(Repeats story released earlier on Thursday with no changes)
By Diane Bartz
WASHINGTON May 8 Comcast's plan to merge with
Time Warner Cable Inc is expected to face criticism from
an independent network, small and medium-sized cable operators
and a former Internet partner when U.S. lawmakers meet on
Thursday for a second time to discuss the controversial deal.
The House of Representatives Judiciary Committee's antitrust
panel will hear from Comcast Corp Executive Vice
President David Cohen.
The company argues its proposed $45 billion deal to merge
the No. 1 and No. 2 U.S. cable operators would not hurt
consumers since the companies overlap geographically in very few
Among the critics due to testify is Dave Schaeffer, CEO of
Cogent Communications Group Inc, which has been a
high-speed go-between for Netflix and Comcast. In February,
Netflix Inc agreed to pay Comcast an unknown sum to
Shaeffer said in prepared testimony that, after years of
free connections "Comcast demanded that Cogent enter into a
commercial relationship" to remedy Netflix's balky speed.
Shaeffer said Cogent offered to pay for some hardware costs,
but that Comcast had remained silent.

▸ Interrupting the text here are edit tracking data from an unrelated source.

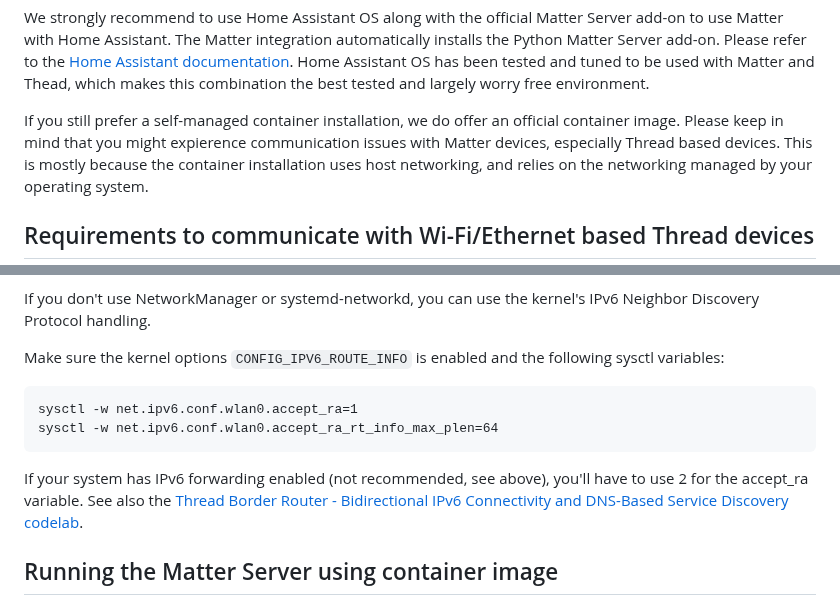
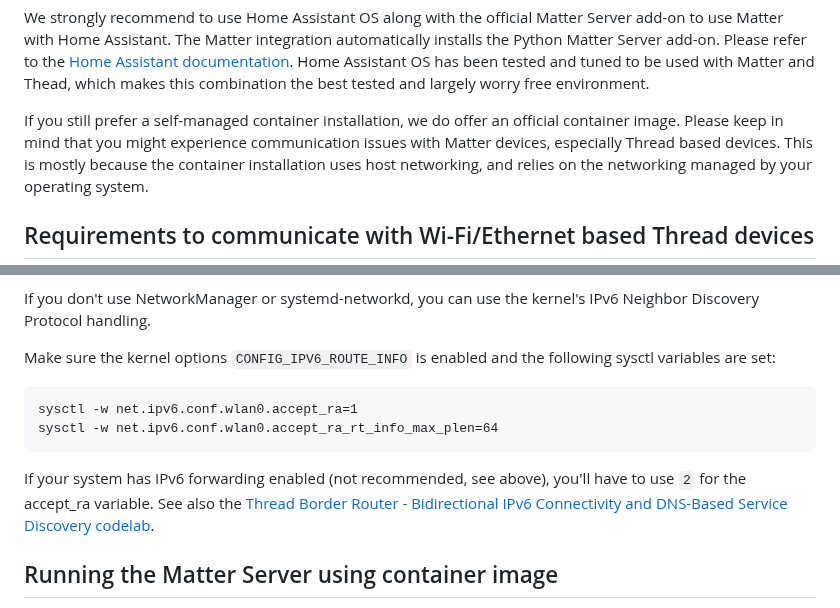
Before and after one commit to home-assistant-libs/python-matter-server, a Markdown page: README.md, 2 parts joined by grey strips. Drawn GitHub-style.

Commit message:
Apply suggestions from code review
Co-authored-by: Martin Hjelmare <marhje52@gmail.com>

````diff
--- a/README.md
+++ b/README.md
@@ -13,7 +13,7 @@ which makes this combination the best tested and largely worry free
 environment.
 
 If you still prefer a self-managed container installation, we do offer an
-official container image. Please keep in mind that you might expierence
+official container image. Please keep in mind that you might experience
 communication issues with Matter devices, especially Thread based devices.
 This is mostly because the container installation uses host networking, and
 relies on the networking managed by your operating system.
@@ -57,7 +57,7 @@ If you don't use NetworkManager or systemd-networkd, you can use the kernel's
 IPv6 Neighbor Discovery Protocol handling.
 
 Make sure the kernel options `CONFIG_IPV6_ROUTE_INFO` is enabled and the
-following sysctl variables:
+following sysctl variables are set:
 
 ```
 sysctl -w net.ipv6.conf.wlan0.accept_ra=1
@@ -65,7 +65,7 @@ sysctl -w net.ipv6.conf.wlan0.accept_ra_rt_info_max_plen=64
 ```
 
 If your system has IPv6 forwarding enabled (not recommended, see above), you'll
-have to use 2 for the accept_ra variable. See also the [Thread Border Router - Bidirectional IPv6 Connectivity and DNS-Based Service Discovery codelab](https://openthread.io/codelabs/openthread-border-router#6).
+have to use `2` for the accept_ra variable. See also the [Thread Border Router - Bidirectional IPv6 Connectivity and DNS-Based Service Discovery codelab](https://openthread.io/codelabs/openthread-border-router#6).
 
 ## Running the Matter Server using container image
 
````
Also changed, not shown: other parts of README.md (+1 -1 lines).
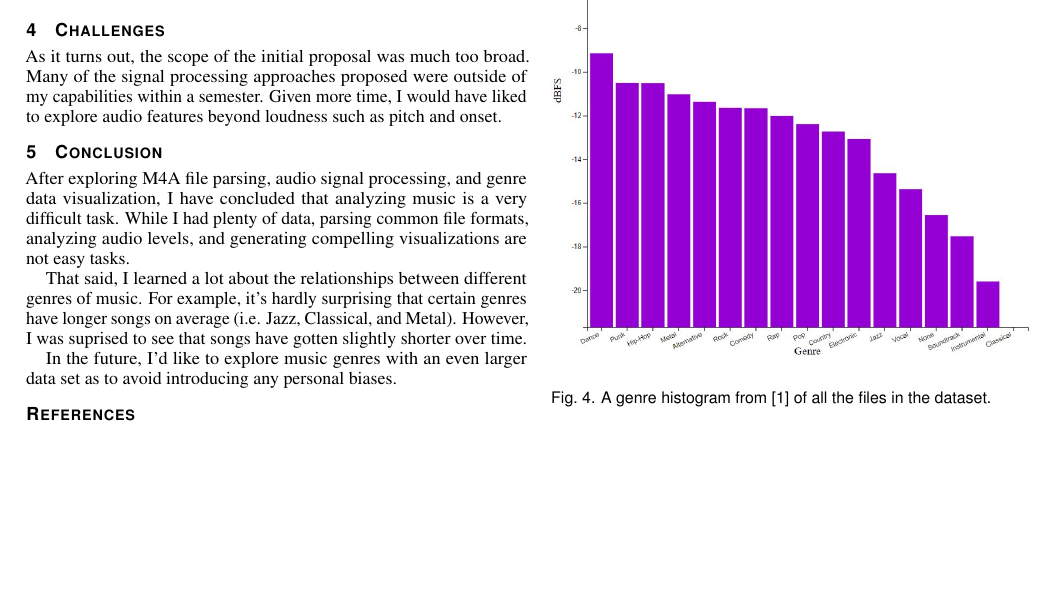
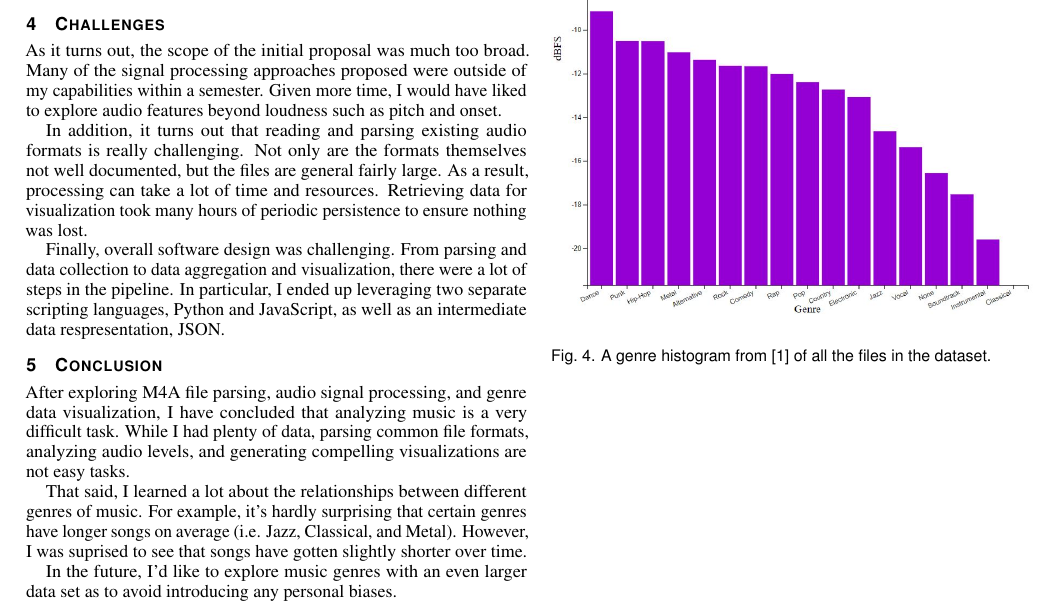
Before and after one commit to jrg94/CSE5539, a LaTeX document (term-project/report/report.tex): part of page 4 of 4, cut so that both start at the same text, the shorter picture padded with empty space. Compiled offline with pdfLaTeX.

Commit message:
Added more information

```diff
--- a/term-project/report/report.tex
+++ b/term-project/report/report.tex
@@ -553,6 +553,17 @@ As it turns out, the scope of the initial proposal was much too broad. Many of
 the signal processing approaches proposed were outside of my capabilities within
 a semester. Given more time, I would have liked to explore audio features beyond
 loudness such as pitch and onset.
+
+In addition, it turns out that reading and parsing existing audio formats is
+really challenging. Not only are the formats themselves not well documented, but
+the files are general fairly large. As a result, processing can take a lot of
+time and resources. Retrieving data for visualization took many hours of
+periodic persistence to ensure nothing was lost.
+
+Finally, overall software design was challenging. From parsing and data collection
+to data aggregation and visualization, there were a lot of steps in the pipeline.
+In particular, I ended up leveraging two separate scripting languages, Python
+and JavaScript, as well as an intermediate data respresentation, JSON.
 
 \section{Conclusion}
 
```
Also changed, not shown: term-project/report/report.tex (2 more changed lines).
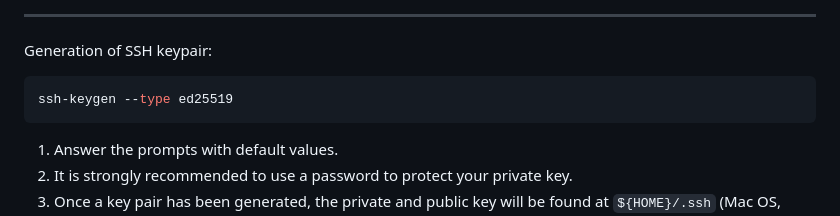
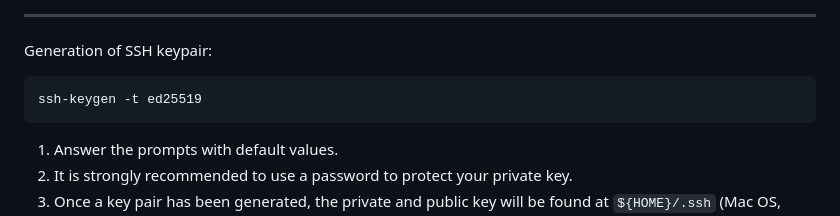
Before and after one commit to vbalbarin/presentations, a Markdown page: wright-laboratory-bootcamp/source/slides.md, the part around the change. Drawn GitHub-style.

Commit message:
Fixing ssh-keygen option

````diff
--- a/wright-laboratory-bootcamp/source/slides.md
+++ b/wright-laboratory-bootcamp/source/slides.md
@@ -89,7 +89,7 @@ Launching a command line terminal:
 Generation of SSH keypair:
 
 ```shell
-ssh-keygen --type ed25519
+ssh-keygen -t ed25519
 ```
 
 1. Answer the prompts with default values.
````
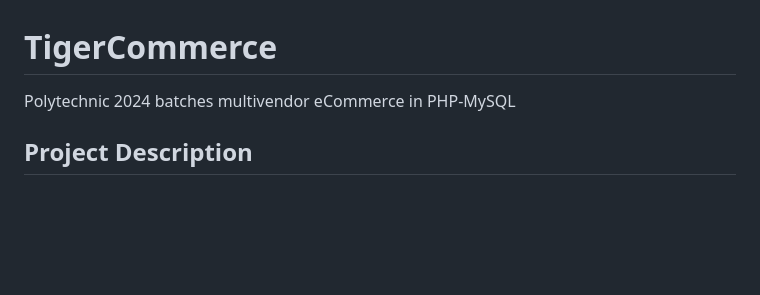
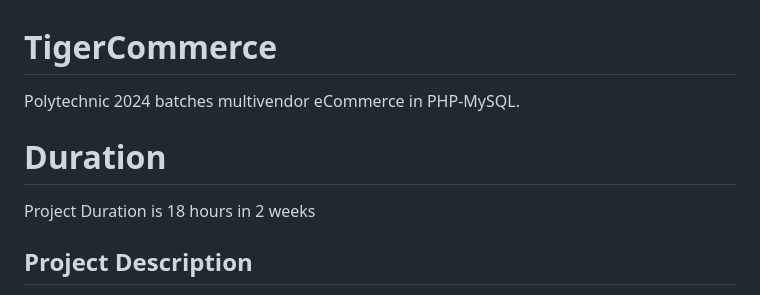
Before and after one commit to asamamun/tigercommerce, a Markdown page: README.md, the part around the change. Drawn GitHub-style; blank space fills up the shorter version.

```diff
--- a/README.md
+++ b/README.md
@@ -1,6 +1,10 @@
 # TigerCommerce
 
-Polytechnic 2024 batches multivendor eCommerce in PHP-MySQL
+Polytechnic 2024 batches multivendor eCommerce in PHP-MySQL.
+
+# Duration
+
+Project Duration is 18 hours in 2 weeks
 
 ## Project Description
 
```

In Comcast's prepared testimony, Cohen argued that Netflix
chose the option of a direct connection and that such deals are
neither novel nor unusual.
Netflix has been critical of the agreement it made, with one
executive calling it "double-dipping" since Comcast customers
and Netflix both pay to have the movies and television shows
delivered to living rooms.
A second critic of the merger to testify will be Patrick
Gottsch, founder of Rural Media Group, whose RFD-TV channel
provides programs aimed at farmers and about rural living.
Gottsch complained that, after Comcast bought NBC Universal
in 2011, it dropped some television channels.
"Because there is no clear business reason to understand
Comcast's decision, we can only speculate that RFD-TV has become
competitive with Comcast's affiliated programming," Gottsch
wrote in his testimony.
The American Cable Association's Matthew Polka also worried
about video programming and urged the Justice Department and
Federal Communications Commission, which must review the deal,
to ensure Comcast does not raise prices or withhold shows from
Comcast said on April 28 that it was willing to divest
nearly four million subscribers to win approval for the deal.
That will leave Comcast with 29 million subscribers if the deal
The deal was reviewed by the Senate Judiciary Committee on
(Reporting by Diane Bartz. Editing by Ros Krasny and Andre